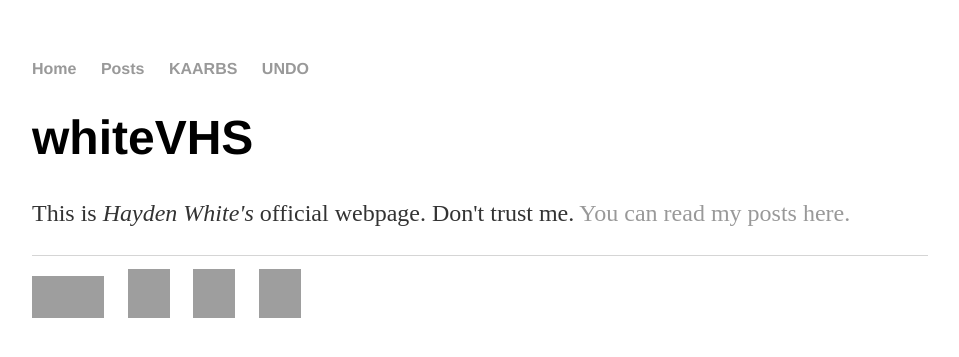
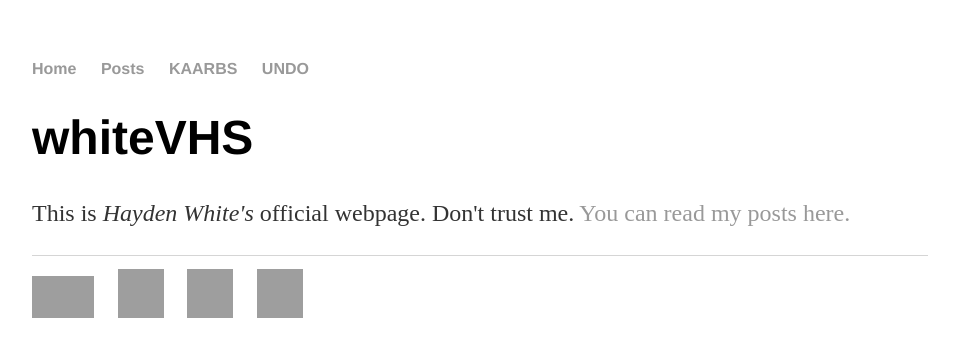
Before and after one commit to whiteVHS/whiteVHS.github.io, a Jekyll site: the page built from index.html, in a window 1280 px wide. Shown: the top 357 px of the page, without its empty margins (160-1119 px from the left). Built offline with Jekyll 4.4.1, drawn with Linux system fonts in a browser that asks for light colours; grey boxes are pictures that could not be loaded.

Commit message:
Update default.html

```diff
--- a/_layouts/default.html
+++ b/_layouts/default.html
@@ -21,10 +21,10 @@
 </div><!-- /.container -->
 			<footer>
 	    		<ul>
-	    <li><a href="https://haydenwhite.bandcamp.com" title="Bandcamp"><img alt="bandcamp" src="https://64.media.tumblr.com/a15f71ce5371c3df576cf1b4c498c1be/8c1923369cd1bbd9-00/s540x810/dce136d274a2b3f2af9147d9252284aba73f68a2.pnj" width="72" height="42" /></a>
-	    <li><a href="mailto:whitevhs.rocktron@simplelogin.com" title="Contact via email"><img alt="email" src="https://64.media.tumblr.com/c68802cf2d1767c2ec09106b91956f38/3451a9ad9a28b05f-e9/s250x400/f6df8344012f16cfcf4e6797ab198ae6d2a365db.pnj" width="42" height="49" /></a>
-            <li><a href="https://github.com/whiteVHS/whiteVHS.github.io/" title="Source Code"><img alt="source" src="https://github.githubassets.com/images/modules/logos_page/GitHub-Mark.png" width="42" height="49" /></a>
-            <li><a href="http://www.gnu.org/" title="The GNU Project"><img alt="GNU" src="https://www.gnu.org/graphics/heckert_gnu.big.png" width="42" height="49" /></a>
+	    <li><a href="https://haydenwhite.bandcamp.com" title="Bandcamp"><img alt="bandcamp" src="https://64.media.tumblr.com/a15f71ce5371c3df576cf1b4c498c1be/8c1923369cd1bbd9-00/s540x810/dce136d274a2b3f2af9147d9252284aba73f68a2.pnj" width="62" height="42" /></a>
+	    <li><a href="mailto:whitevhs.rocktron@simplelogin.com" title="Contact via email"><img alt="email" src="https://64.media.tumblr.com/c68802cf2d1767c2ec09106b91956f38/3451a9ad9a28b05f-e9/s250x400/f6df8344012f16cfcf4e6797ab198ae6d2a365db.pnj" width="46" height="49" /></a>
+            <li><a href="https://github.com/whiteVHS/whiteVHS.github.io/" title="Source Code"><img alt="source" src="https://github.githubassets.com/images/modules/logos_page/GitHub-Mark.png" width="46" height="49" /></a>
+            <li><a href="http://www.gnu.org/" title="The GNU Project"><img alt="GNU" src="https://www.gnu.org/graphics/heckert_gnu.big.png" width="46" height="49" /></a>
 				</ul>
 			</footer>
 		</body>
```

• • • • •

WHAT YOU ARE ASKED TO DO
The lines above that include "default" should each be listed.

RESULT FOR THIS TASK
Update default.html
--- a/_layouts/default.html
+++ b/_layouts/default.html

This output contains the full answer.